At the same time, the family context of the Samsa is also the basis of the allegory built by Kafka: Gregor is the pillar on which their well-being is based, exemplified by the lessons at the Grete Conservatory. The relationships of affection and love are soon overturned when Gregor can no longer ensure any form of sustenance due to his mutation; in a short time, he becomes an unbearable burden and, after a series of accidents not wanted by Gregor, even his beloved sister sees him as a nuisance to get rid of. In this situation, all the latent tensions easily emerge, such as the difficult relationship between the son and the father, up to the episode of Gregor’s wounding with an apple, or the circumstance, which is a prelude to the death of the protagonist, in which the young man listens to the speeches of family members about all the problems he caused the family.
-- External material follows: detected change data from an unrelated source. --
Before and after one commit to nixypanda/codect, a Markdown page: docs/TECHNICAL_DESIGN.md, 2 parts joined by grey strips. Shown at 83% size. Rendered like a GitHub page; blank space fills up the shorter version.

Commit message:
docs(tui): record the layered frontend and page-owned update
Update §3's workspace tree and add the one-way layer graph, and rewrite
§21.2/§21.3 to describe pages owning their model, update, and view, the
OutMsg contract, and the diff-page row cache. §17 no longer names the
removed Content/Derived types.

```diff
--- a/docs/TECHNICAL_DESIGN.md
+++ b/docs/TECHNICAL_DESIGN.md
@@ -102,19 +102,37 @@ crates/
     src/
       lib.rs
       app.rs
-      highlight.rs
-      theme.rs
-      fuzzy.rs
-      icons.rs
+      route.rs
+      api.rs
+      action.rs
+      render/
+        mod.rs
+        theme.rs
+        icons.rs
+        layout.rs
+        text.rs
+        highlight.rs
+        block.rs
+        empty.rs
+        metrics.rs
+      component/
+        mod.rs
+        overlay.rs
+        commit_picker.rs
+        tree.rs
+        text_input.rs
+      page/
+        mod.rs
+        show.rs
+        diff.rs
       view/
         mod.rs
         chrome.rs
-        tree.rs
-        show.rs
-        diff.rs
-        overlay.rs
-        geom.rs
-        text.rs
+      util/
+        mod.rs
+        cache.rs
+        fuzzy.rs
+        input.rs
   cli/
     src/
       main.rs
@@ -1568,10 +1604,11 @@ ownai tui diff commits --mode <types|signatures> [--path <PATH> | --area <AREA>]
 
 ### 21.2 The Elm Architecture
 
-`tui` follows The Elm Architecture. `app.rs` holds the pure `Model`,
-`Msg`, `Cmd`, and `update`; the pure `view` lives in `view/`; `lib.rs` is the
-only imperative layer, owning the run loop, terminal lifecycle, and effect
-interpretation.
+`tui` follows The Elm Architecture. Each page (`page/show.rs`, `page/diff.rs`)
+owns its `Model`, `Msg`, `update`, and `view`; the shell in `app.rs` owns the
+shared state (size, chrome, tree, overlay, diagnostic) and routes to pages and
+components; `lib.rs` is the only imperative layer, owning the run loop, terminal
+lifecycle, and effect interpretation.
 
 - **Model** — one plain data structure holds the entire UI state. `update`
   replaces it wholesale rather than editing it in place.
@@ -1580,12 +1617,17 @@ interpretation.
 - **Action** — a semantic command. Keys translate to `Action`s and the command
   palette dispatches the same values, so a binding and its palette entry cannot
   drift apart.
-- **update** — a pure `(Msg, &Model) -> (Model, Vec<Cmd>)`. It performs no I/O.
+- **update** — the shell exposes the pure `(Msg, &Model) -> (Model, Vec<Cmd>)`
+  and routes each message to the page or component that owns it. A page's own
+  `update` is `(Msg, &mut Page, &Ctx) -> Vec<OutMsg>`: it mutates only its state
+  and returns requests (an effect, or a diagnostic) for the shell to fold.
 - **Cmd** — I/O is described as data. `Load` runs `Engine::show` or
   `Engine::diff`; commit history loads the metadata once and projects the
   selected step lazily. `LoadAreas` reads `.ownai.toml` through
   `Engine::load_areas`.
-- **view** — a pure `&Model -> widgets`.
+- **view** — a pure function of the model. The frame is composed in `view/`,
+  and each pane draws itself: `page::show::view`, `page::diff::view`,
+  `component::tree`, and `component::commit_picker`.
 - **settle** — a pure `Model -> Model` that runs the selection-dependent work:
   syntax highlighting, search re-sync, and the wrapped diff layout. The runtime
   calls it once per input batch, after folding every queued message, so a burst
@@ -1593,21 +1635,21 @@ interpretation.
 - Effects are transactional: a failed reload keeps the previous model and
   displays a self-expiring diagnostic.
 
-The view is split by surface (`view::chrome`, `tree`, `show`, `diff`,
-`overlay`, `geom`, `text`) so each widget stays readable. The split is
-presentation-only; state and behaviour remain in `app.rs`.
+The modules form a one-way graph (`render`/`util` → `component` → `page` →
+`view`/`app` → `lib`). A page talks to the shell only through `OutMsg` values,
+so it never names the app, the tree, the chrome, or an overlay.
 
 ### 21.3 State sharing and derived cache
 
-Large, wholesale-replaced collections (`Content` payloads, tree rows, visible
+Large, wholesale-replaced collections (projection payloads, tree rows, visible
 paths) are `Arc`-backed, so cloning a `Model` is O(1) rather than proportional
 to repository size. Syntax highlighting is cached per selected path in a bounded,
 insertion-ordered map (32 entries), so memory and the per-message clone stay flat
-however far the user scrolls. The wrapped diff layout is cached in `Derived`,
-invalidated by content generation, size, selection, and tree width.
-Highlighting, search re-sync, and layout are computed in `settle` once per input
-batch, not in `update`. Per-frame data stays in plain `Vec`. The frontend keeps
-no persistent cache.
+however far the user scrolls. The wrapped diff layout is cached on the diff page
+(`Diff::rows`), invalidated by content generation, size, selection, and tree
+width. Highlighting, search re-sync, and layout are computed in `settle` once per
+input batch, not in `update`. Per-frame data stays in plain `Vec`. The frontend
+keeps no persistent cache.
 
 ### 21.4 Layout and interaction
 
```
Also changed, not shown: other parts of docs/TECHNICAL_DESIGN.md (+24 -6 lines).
All this – which also has precise biographical evidence in the existence of Kafka, son of a family of merchants but led to a literary career – can make us interpret The Metamorphosis as the allegory of the impossible reconciliation between individual aspirations and the constraints of bourgeois life. Gregor’s “diversity” is thus charged with meanings and readings that, in part, remain deliberately ambiguous and enigmatic, as is typical of Kafkaesque fiction. The causes of the metamorphosis are neither explained nor investigated and it is accepted by Gregor as a fact; the other members of the family, who represent the high “normal” of life and society, are disgusted by it, but not even they question the causes of the mutation. The resulting estrangement effect surrounds the whole story with an aura of “magical realism”: in an apparently real and everyday context (the existence of a normal bourgeois family at the turn of the century) a magical or supernatural element is dropped ( the “metamorphosis”), without giving rational explanations. Metamorphosis thus becomes for Kafka the key to interpreting the evils of contemporary man.